== RECORDS FOR THIS TASK ==

<<<<

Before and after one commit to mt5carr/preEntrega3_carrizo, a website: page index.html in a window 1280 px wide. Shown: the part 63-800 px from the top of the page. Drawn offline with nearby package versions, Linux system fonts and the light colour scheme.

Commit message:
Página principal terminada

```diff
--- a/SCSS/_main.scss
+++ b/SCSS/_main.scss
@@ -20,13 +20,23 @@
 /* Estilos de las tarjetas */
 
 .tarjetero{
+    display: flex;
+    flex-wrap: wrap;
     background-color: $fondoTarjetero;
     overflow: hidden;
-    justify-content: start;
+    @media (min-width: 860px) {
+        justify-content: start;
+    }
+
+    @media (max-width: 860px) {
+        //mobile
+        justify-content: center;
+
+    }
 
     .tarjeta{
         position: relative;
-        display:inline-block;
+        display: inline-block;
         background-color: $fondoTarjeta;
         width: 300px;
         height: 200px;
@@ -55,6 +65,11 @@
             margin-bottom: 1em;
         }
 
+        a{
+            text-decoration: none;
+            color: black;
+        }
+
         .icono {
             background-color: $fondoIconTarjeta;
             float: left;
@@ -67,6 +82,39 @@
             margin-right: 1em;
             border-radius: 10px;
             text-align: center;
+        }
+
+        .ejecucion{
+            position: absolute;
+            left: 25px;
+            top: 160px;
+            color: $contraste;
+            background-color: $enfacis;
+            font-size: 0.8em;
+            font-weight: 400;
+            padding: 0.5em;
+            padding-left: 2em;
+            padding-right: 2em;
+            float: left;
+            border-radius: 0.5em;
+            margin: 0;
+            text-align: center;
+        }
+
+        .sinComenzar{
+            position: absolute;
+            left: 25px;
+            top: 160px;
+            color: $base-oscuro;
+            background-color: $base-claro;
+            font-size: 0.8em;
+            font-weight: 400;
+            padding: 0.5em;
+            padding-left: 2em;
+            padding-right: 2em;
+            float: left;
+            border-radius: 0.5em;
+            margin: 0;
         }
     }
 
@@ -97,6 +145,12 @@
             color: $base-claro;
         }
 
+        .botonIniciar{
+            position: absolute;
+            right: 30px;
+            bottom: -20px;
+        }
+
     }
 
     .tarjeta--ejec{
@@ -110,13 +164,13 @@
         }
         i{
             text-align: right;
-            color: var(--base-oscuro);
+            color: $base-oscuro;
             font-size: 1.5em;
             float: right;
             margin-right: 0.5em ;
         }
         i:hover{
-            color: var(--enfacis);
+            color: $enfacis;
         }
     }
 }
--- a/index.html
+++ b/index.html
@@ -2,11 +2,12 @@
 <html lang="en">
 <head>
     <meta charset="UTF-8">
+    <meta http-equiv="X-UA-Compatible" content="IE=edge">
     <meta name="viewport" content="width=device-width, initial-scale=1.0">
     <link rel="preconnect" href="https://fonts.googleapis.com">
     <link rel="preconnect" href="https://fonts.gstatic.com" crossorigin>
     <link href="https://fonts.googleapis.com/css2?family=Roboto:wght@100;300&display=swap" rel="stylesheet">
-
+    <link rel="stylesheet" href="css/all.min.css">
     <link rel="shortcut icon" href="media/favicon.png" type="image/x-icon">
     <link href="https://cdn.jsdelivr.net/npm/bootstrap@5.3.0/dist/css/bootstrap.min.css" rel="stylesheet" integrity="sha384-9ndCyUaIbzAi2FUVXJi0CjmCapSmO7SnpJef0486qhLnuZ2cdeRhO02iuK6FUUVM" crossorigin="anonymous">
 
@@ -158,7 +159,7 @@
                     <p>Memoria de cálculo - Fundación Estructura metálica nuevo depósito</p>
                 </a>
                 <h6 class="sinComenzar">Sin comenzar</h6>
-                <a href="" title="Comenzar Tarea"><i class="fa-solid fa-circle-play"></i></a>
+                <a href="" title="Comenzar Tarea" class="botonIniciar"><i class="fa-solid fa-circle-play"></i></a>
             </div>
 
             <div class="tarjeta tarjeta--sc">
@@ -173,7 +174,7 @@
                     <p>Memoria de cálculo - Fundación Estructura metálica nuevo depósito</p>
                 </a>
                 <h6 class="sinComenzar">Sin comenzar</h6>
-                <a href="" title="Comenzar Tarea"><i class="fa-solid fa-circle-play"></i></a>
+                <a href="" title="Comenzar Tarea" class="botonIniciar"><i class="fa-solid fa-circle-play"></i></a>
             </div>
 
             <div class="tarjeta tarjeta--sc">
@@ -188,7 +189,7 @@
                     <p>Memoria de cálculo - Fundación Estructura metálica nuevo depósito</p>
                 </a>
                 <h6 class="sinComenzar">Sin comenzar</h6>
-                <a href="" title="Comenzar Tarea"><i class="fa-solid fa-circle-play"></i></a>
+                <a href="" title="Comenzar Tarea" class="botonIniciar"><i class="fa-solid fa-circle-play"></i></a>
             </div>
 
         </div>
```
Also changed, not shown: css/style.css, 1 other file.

>>>>

== YOUR ASSIGNMENT ==
Write out every entry verbatim.

== COMPLETED EXERCISE ==
Before and after one commit to mt5carr/preEntrega3_carrizo, a website: page index.html in a window 1280 px wide. Shown: the part 63-800 px from the top of the page. Drawn offline with nearby package versions, Linux system fonts and the light colour scheme.

Commit message:
Página principal terminada

```diff
--- a/SCSS/_main.scss
+++ b/SCSS/_main.scss
@@ -20,13 +20,23 @@
 /* Estilos de las tarjetas */
 
 .tarjetero{
+    display: flex;
+    flex-wrap: wrap;
     background-color: $fondoTarjetero;
     overflow: hidden;
-    justify-content: start;
+    @media (min-width: 860px) {
+        justify-content: start;
+    }
+
+    @media (max-width: 860px) {
+        //mobile
+        justify-content: center;
+
+    }
 
     .tarjeta{
         position: relative;
-        display:inline-block;
+        display: inline-block;
         background-color: $fondoTarjeta;
         width: 300px;
         height: 200px;
@@ -55,6 +65,11 @@
             margin-bottom: 1em;
         }
 
+        a{
+            text-decoration: none;
+            color: black;
+        }
+
         .icono {
             background-color: $fondoIconTarjeta;
             float: left;
@@ -67,6 +82,39 @@
             margin-right: 1em;
             border-radius: 10px;
             text-align: center;
+        }
+
+        .ejecucion{
+            position: absolute;
+            left: 25px;
+            top: 160px;
+            color: $contraste;
+            background-color: $enfacis;
+            font-size: 0.8em;
+            font-weight: 400;
+            padding: 0.5em;
+            padding-left: 2em;
+            padding-right: 2em;
+            float: left;
+            border-radius: 0.5em;
+            margin: 0;
+            text-align: center;
+        }
+
+        .sinComenzar{
+            position: absolute;
+            left: 25px;
+            top: 160px;
+            color: $base-oscuro;
+            background-color: $base-claro;
+            font-size: 0.8em;
+            font-weight: 400;
+            padding: 0.5em;
+            padding-left: 2em;
+            padding-right: 2em;
+            float: left;
+            border-radius: 0.5em;
+            margin: 0;
         }
     }
 
@@ -97,6 +145,12 @@
             color: $base-claro;
         }
 
+        .botonIniciar{
+            position: absolute;
+            right: 30px;
+            bottom: -20px;
+        }
+
     }
 
     .tarjeta--ejec{
@@ -110,13 +164,13 @@
         }
         i{
             text-align: right;
-            color: var(--base-oscuro);
+            color: $base-oscuro;
             font-size: 1.5em;
             float: right;
             margin-right: 0.5em ;
         }
         i:hover{
-            color: var(--enfacis);
+            color: $enfacis;
         }
     }
 }
--- a/index.html
+++ b/index.html
@@ -2,11 +2,12 @@
 <html lang="en">
 <head>
     <meta charset="UTF-8">
+    <meta http-equiv="X-UA-Compatible" content="IE=edge">
     <meta name="viewport" content="width=device-width, initial-scale=1.0">
     <link rel="preconnect" href="https://fonts.googleapis.com">
     <link rel="preconnect" href="https://fonts.gstatic.com" crossorigin>
     <link href="https://fonts.googleapis.com/css2?family=Roboto:wght@100;300&display=swap" rel="stylesheet">
-
+    <link rel="stylesheet" href="css/all.min.css">
     <link rel="shortcut icon" href="media/favicon.png" type="image/x-icon">
     <link href="https://cdn.jsdelivr.net/npm/bootstrap@5.3.0/dist/css/bootstrap.min.css" rel="stylesheet" integrity="sha384-9ndCyUaIbzAi2FUVXJi0CjmCapSmO7SnpJef0486qhLnuZ2cdeRhO02iuK6FUUVM" crossorigin="anonymous">
 
@@ -158,7 +159,7 @@
                     <p>Memoria de cálculo - Fundación Estructura metálica nuevo depósito</p>
                 </a>
                 <h6 class="sinComenzar">Sin comenzar</h6>
-                <a href="" title="Comenzar Tarea"><i class="fa-solid fa-circle-play"></i></a>
+                <a href="" title="Comenzar Tarea" class="botonIniciar"><i class="fa-solid fa-circle-play"></i></a>
             </div>
 
             <div class="tarjeta tarjeta--sc">
@@ -173,7 +174,7 @@
                     <p>Memoria de cálculo - Fundación Estructura metálica nuevo depósito</p>
                 </a>
                 <h6 class="sinComenzar">Sin comenzar</h6>
-                <a href="" title="Comenzar Tarea"><i class="fa-solid fa-circle-play"></i></a>
+                <a href="" title="Comenzar Tarea" class="botonIniciar"><i class="fa-solid fa-circle-play"></i></a>
             </div>
 
             <div class="tarjeta tarjeta--sc">
@@ -188,7 +189,7 @@
                     <p>Memoria de cálculo - Fundación Estructura metálica nuevo depósito</p>
                 </a>
                 <h6 class="sinComenzar">Sin comenzar</h6>
-                <a href="" title="Comenzar Tarea"><i class="fa-solid fa-circle-play"></i></a>
+                <a href="" title="Comenzar Tarea" class="botonIniciar"><i class="fa-solid fa-circle-play"></i></a>
             </div>
 
         </div>
```
Also changed, not shown: css/style.css, 1 other file.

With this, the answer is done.